- Evaluating Information to Determine Compliance with Standards-Using relevant information and individual judgment to determine whether events or processes comply with laws, regulations, or standards.
- Making Decisions and Solving Problems-Analyzing information and evaluating results to choose the best solution and solve problems.
- Updating and Using Relevant Knowledge-Keeping up-to-date technically and applying new knowledge to your job.
- Importance of Being Exact or Accurate-Required to be very exact or highly accurate in performing this job
- Importance of Repeating Same Tasks-Repeating the same physical activities (e.g., key entry) or mental activities (e.g., checking entries in a ledger) over and over, without stopping, to performing this job?
- Spend Time Making Repetitive Motions-Mostly this job require making repetitive motions
- Frequency of Decision Making-The worker is required to make decisions that affect other people, the financial resources, and/or the image and reputation of the organization
- Indoors, Environmentally Controlled-Mostly this job require working indoors in environmentally controlled conditions
- Spend Time Sitting-Mostly this job requires sitting
- Impact of Decisions on Co-workers or Company Results-The decisions an employee makes impact the results of co-workers, clients or the company
- Spend Time Using Your Hands to Handle, Control, or Feel Objects, Tools, or Controls-Mostly this job requires using your hands to handle, control, or feel objects, tools or controls
- Medical software e.g. Antek HealthWare LabDAQ
- Spreadsheet software e.g. Microsoft Excel
- Word processing software e.g. Microsoft Word
- Medical software e.g. Multidata Computer Systems MultiTech
- Analytical balances
- Steam autoclaves or sterilizers e.g.Autoclaves
- Automated cover slipping equipment e.g.Automatic coverslippers
- Histological staining apparatus e.g.Automatic slide stainers
- Tissue processors e.g.Automatic tissue processors
- Laboratory beakers e.g.Beakers
- Centrifuge tubes
- Benchtop centrifuges e.g.Centrifuges
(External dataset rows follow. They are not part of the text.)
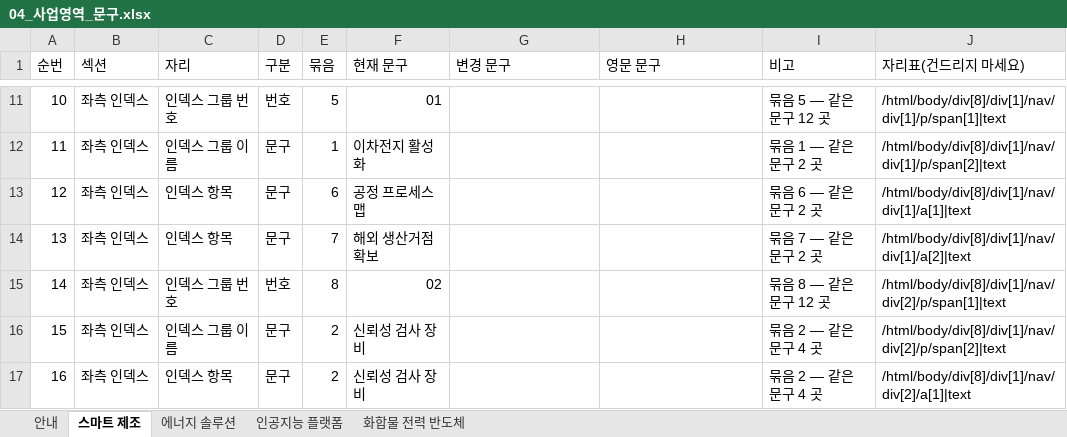
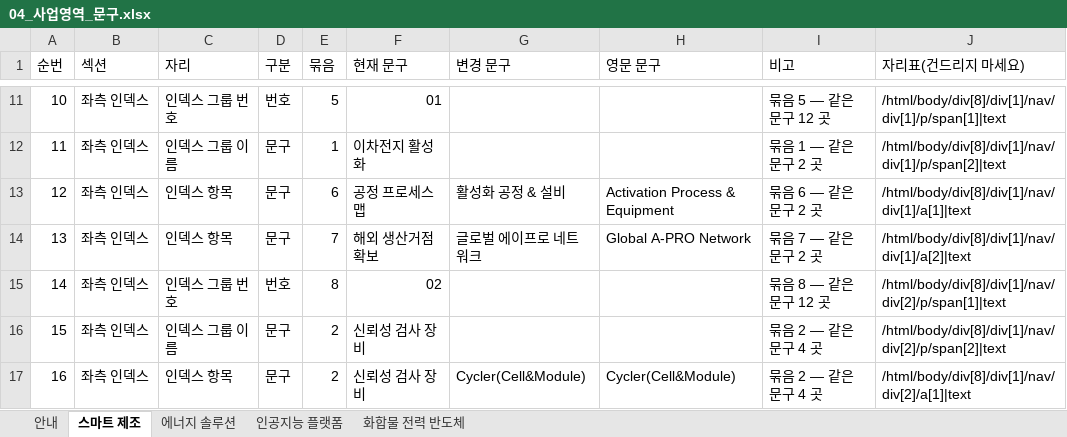
Before and after one commit to 01hye0ne/apro-website, an Excel workbook: content-export/04_사업영역_문구.xlsx, sheet 스마트 제조, drawn as a sheet; only a part is shown, gaps mark what is left out; values as stored, in another font and other column widths than the file's, no cell formats; the diff covers the shown part only; the diff names each change by its address in the sheet, - before the commit and + after, or states it on an @@ line.

```diff
--- a/content-export/04_사업영역_문구.xlsx (sheet 스마트 제조)
+++ b/content-export/04_사업영역_문구.xlsx (sheet 스마트 제조)
-G13 (변경 문구): (empty)
+G13 (변경 문구): 활성화 공정 & 설비
-H13 (영문 문구): (empty)
+H13 (영문 문구): Activation Process & Equipment
-G14 (변경 문구): (empty)
+G14 (변경 문구): 글로벌 에이프로 네트워크
-H14 (영문 문구): (empty)
+H14 (영문 문구): Global A-PRO Network
-G17 (변경 문구): (empty)
+G17 (변경 문구): Cycler(Cell&Module)
-H17 (영문 문구): (empty)
+H17 (영문 문구): Cycler(Cell&Module)
```
Also changed, not shown: 57 edited cells elsewhere in this sheet, sheet 에너지 솔루션, sheet 인공지능 플랫폼, sheet 화합물 전력 반도체, cell formats, 38 other files.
- Binocular light compound microscopes e.g.Compound light microscopes
- Scanning light or spinning disk or laser scanning microscopes e.g.Confocal microscopes